This rule has been a huge help to me.  I only have to manage food time three times per day rather than five or six.  And it is just easier to plan and prepare for just three meals each day without having to also prepare and plan extra snacks as well.  I also found during previous weight loss attempts that eating a snack often left me hungrier and more tempted to overeat.  By limiting myself to just eating a meal time, I have had an easier time sticking to my bright lines.

Bright Line #4: Eat Precise Quantities

The final rule or bright line that I followed to lose over 100lbs was eating precise quantities of food.  At every meal I weighed my food using a food scale to ensure that I was eating the exact amount of food as prescribed by the Bright Line Eating® food plan.  No eyeballing, estimating or guessing allowed.

This method of limiting your food intake has several advantages over the more traditional calorie counting method.  First, research shows we are not very good at estimating calories eaten.  We underestimate the quantities on our plate so we record fewer calories that we actually consume.  With a food scale, you are forced to be precise.

Second, I find weighing my food an easier long-term solution than counting calories.  Having tried both approaches, I like weighing food better because I don’t ever have to look up what I’m going to eat in some database.  For example, tonight we are going to be having bison steak for the first time.  I know that I’ll serve myself six ounces of it.  I won’t be searching an app to find out how much of it I can eat based on how many calories or fat it contains.

Third, weighing food rather than counting calories has helped me eat less processed foods.  When counting calories it can be easier to just look at the label on the food package.  But calculating the calories in a tossed salad can take forever.  So if you are counting calories there is a built in incentive to favor prepackaged foods where all of the calculations have been done for you.  However, when I have a tossed salad, I just weigh out to total amount of the salad no matter how many different vegetables it contains.

And knowing what food to weight is also very simple on Bright Line Eating®.  The meals you eat include some combination of protein, a whole grain, a fat, fruits and veggies.  The amounts vary based on gender and whether you are in the weight loss phase or the maintenance phase.  (You can find the full food plan in the Bright Line Eating book or by signing up for the Bright Line Eating Boot Camp®.)


So those are the four rules or bright lines that I followed to lose 100lbs in just six months.  And by keeping these bright lines I have continued to lose additional weight.  As of the time of this writing I have lost a total of 140lbs and am starting to transition into maintenance mode (increasing the amount of food).  But without these food rules I do not believe I would have been able to lose so much weight.  No, strike that.  I KNOW I would not have succeeded without these bright lines.  And I know this because I have an extensive list of diets I’ve tried and failed in the past.

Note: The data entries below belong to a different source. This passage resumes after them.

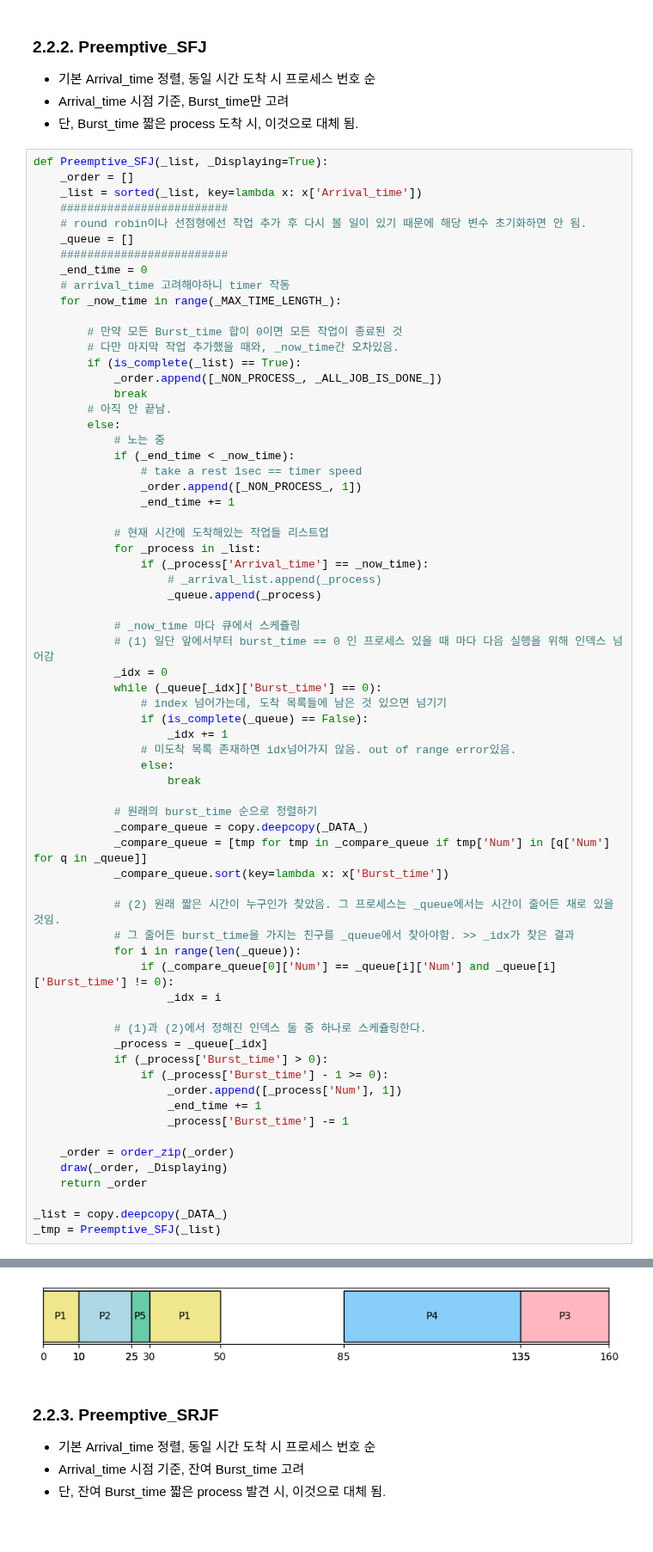
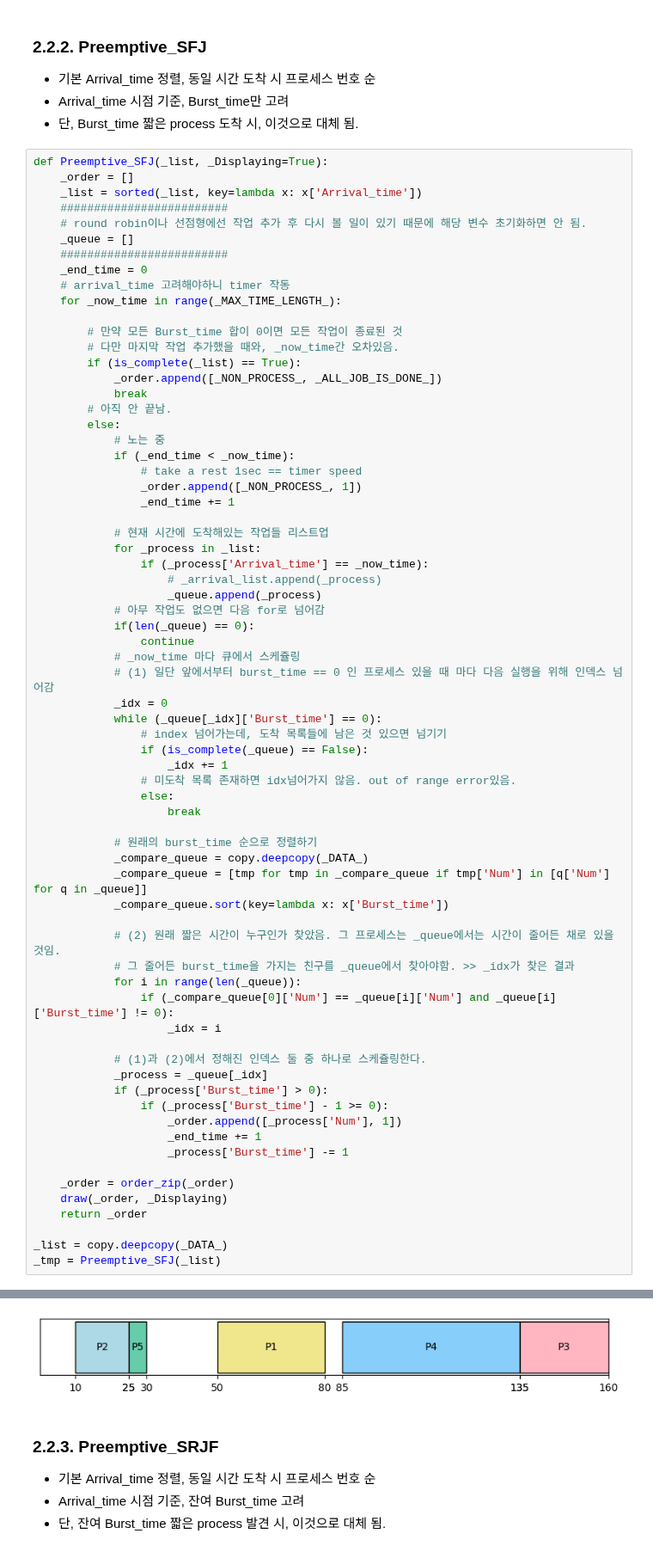
Before and after one commit to jiho264/2023os, a Jupyter notebook: homework01/homework01.ipynb, the cells around one changed output, grey strips where cells are left out. Shown at 86% size. Cells and saved outputs as stored; diff of their text form; blank space fills up the shorter version.

```diff
--- a/homework01/homework01.ipynb
+++ b/homework01/homework01.ipynb
@@ -394,7 +394,9 @@ def Preemptive_SFJ(_list, _Displaying=True):
                 if (_process['Arrival_time'] == _now_time):
                     # _arrival_list.append(_process)
                     _queue.append(_process)
-
+            # 아무 작업도 없으면 다음 for로 넘어감
+            if(len(_queue) == 0):
+                continue
             # _now_time 마다 큐에서 스케쥴링
             # (1) 일단 앞에서부터 burst_time == 0 인 프로세스 있을 때 마다 다음 실행을 위해 인덱스 넘어감
             _idx = 0
@@ -452,4 +454,4 @@ Average Turnaround time : 38.0
-[figure, old version]
+[figure, new version]
 # %% [markdown]
 ### 2.2.3. Preemptive_SRJF
 - 기본 Arrival_time 정렬, 동일 시간 도착 시 프로세스 번호 순
```
Also changed, not shown: parts of 9 cells of this notebook, 2 other files.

Wanna learn more about Bright Line Eating®?  I would encourage you to read the book, check out the website and consider the boot camp.  You can click here to see my video review of what I liked and didn’t like about the boot camp and see what my results were after finishing boot camp.

Pin It on Pinterest